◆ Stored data
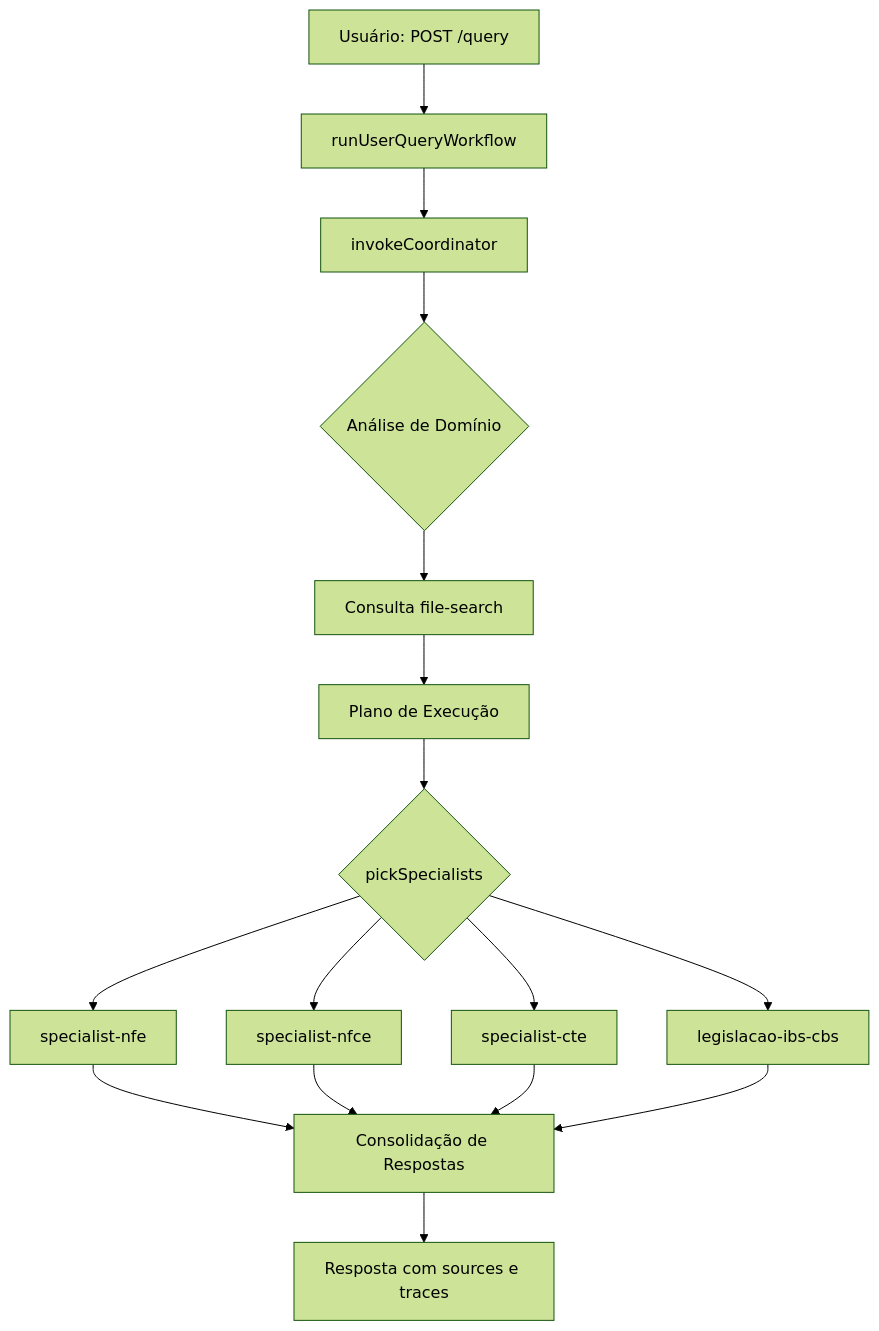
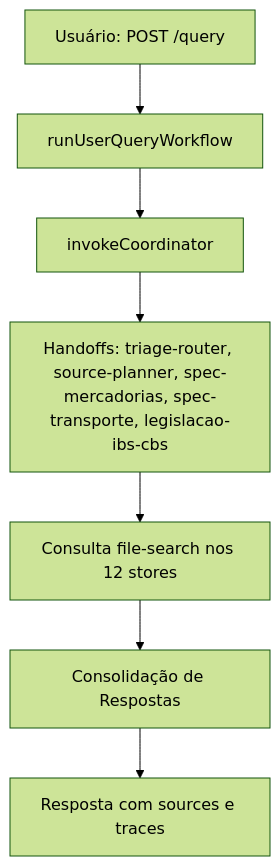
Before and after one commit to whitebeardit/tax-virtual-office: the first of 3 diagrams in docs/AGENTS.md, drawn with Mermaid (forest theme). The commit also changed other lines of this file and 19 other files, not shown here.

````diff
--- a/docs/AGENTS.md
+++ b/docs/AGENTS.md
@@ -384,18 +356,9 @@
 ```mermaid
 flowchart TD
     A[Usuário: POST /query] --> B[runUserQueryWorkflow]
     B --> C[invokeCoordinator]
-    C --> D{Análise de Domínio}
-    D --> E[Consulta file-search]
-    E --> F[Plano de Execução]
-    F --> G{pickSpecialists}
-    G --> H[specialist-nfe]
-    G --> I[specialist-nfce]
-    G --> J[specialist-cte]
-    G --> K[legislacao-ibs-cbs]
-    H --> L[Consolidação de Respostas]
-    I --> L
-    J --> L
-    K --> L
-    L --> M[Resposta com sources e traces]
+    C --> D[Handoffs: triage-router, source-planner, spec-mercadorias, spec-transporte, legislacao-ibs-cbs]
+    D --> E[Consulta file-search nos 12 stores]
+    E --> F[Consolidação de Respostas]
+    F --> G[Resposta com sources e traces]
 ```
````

◆ What to produce
Spot the lines above that mention "traces" and copy them.

◆ Solution below
-    L --> M[Resposta com sources e traces]
+    F --> G[Resposta com sources e traces]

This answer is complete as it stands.